If I was being more fair I’d have him banish Superior to an alternate universe where he an be the definitive Spider-Man of that world appeasing Superior fans.

4

~The Language of Trees~

The language of trees
Tells a story of ease
Showing beauty and grace
In a wonderful place

Where rich history thrives
Beneath sumptuous skies
And the birds sing of love
As they soar skies above

The language of trees speaks
Of summers and springs
Of daffodil trumpets
And quaint fairy rings

The swishing and swaying
Of leaves in the air
The whisper of lyrics
A poet must bare

The language of trees
Inspires humbling thoughts
They teach a man virtue
Bequeathing support

The ears of our minds sense
Each studious word
But lacking connection
Their songs go unheard

Each sapling, each branch
Throws a soul into trance
Granting life from itself
An elixir of health

Every bend, every bough
Pledges life to the ground
Verdant meadows are blessed
Where a tree roots its nest

The language of trees
Fills my heart and my soul
As I roam timeworn forests
My soul declares home

~ © 2016 Amelia Dashwood, All rights reserved

A few points about jiggers…

Here I’d just like to point out the importance of measuring your jiggers.
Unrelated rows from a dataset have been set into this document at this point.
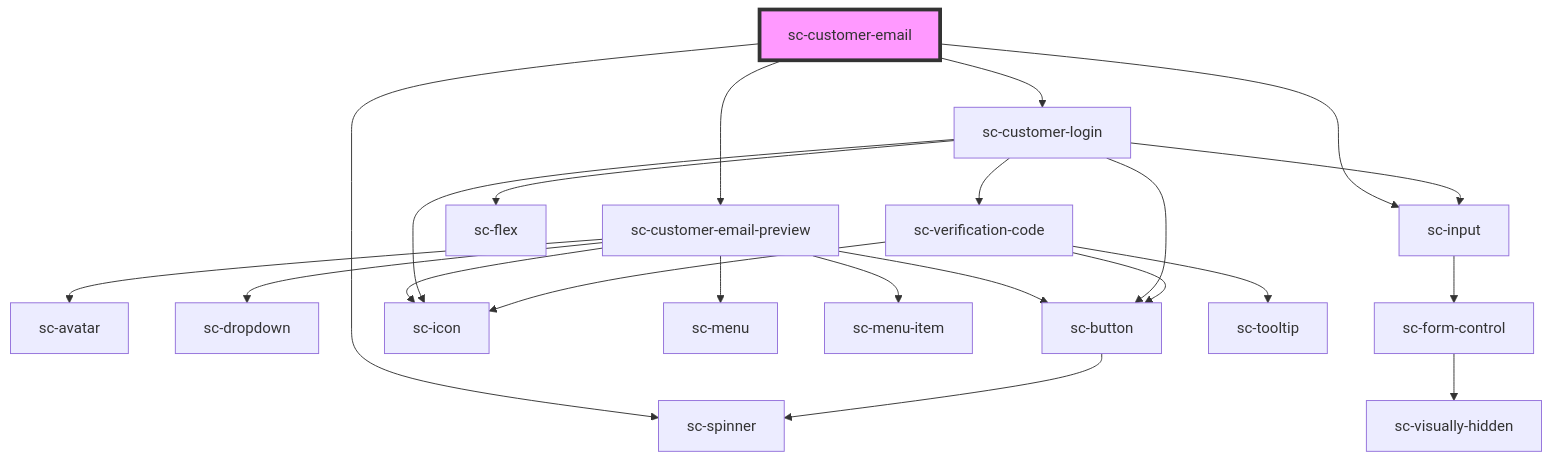
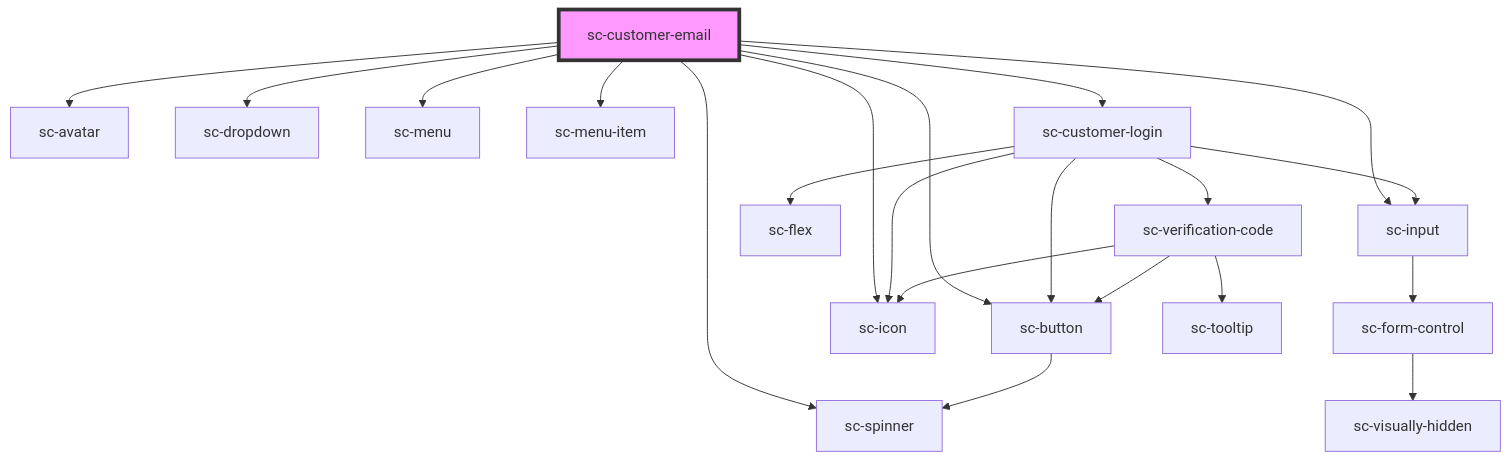
Before and after one commit to surecart/surecart-wp-plugin: the diagram in packages/components/src/components/controllers/checkout-form/customer-email/readme.md, drawn with Mermaid. The commit also changed other lines of this file and 17 other files, not shown here.

````diff
--- a/packages/components/src/components/controllers/checkout-form/customer-email/readme.md
+++ b/packages/components/src/components/controllers/checkout-form/customer-email/readme.md
@@ -65,25 +70,24 @@
 ```mermaid
 graph TD;
-  sc-customer-email --> sc-customer-email-preview
+  sc-customer-email --> sc-avatar
+  sc-customer-email --> sc-dropdown
+  sc-customer-email --> sc-button
+  sc-customer-email --> sc-icon
+  sc-customer-email --> sc-menu
+  sc-customer-email --> sc-menu-item
   sc-customer-email --> sc-customer-login
   sc-customer-email --> sc-input
   sc-customer-email --> sc-spinner
-  sc-customer-email-preview --> sc-avatar
-  sc-customer-email-preview --> sc-dropdown
-  sc-customer-email-preview --> sc-button
-  sc-customer-email-preview --> sc-icon
-  sc-customer-email-preview --> sc-menu
-  sc-customer-email-preview --> sc-menu-item
   sc-button --> sc-spinner
   sc-customer-login --> sc-flex
   sc-customer-login --> sc-input
   sc-customer-login --> sc-button
   sc-customer-login --> sc-icon
   sc-customer-login --> sc-verification-code
   sc-input --> sc-form-control
   sc-form-control --> sc-visually-hidden
   sc-verification-code --> sc-tooltip
   sc-verification-code --> sc-button
   sc-verification-code --> sc-icon
   style sc-customer-email fill:#f9f,stroke:#333,stroke-width:4px
 ```
````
The idea of measuring a measuring tool does sound funny, but you’d be surprised to know how many bartenders I’ve worked with had been using the wrong measurement for years, because they were never bothered to take this step.

First of all, do not trust the measurements that you’ve been told; if it says on the jigger’s packaging that it’s able to measure 30 ml and 45 ml, don’t just take their word for it, find out for yourself, and very often the information you were given were wrong.

Whenever I acquire a new jigger, I always measure them with a measuring cylinder, i.e. the long tube from a chemistry set. These things give the most accurate readings due to its long and thin shape, as oppose to a measuring cup that a slight tilting can affect the readings drastically.

In the picture above are the six jiggers I have at the moment, some are very dependable, some are less so. They are all bought from reliable sources, and not just some cheap knockoffs, so the comments I’m about to give on these should apply to all.

(From left to right)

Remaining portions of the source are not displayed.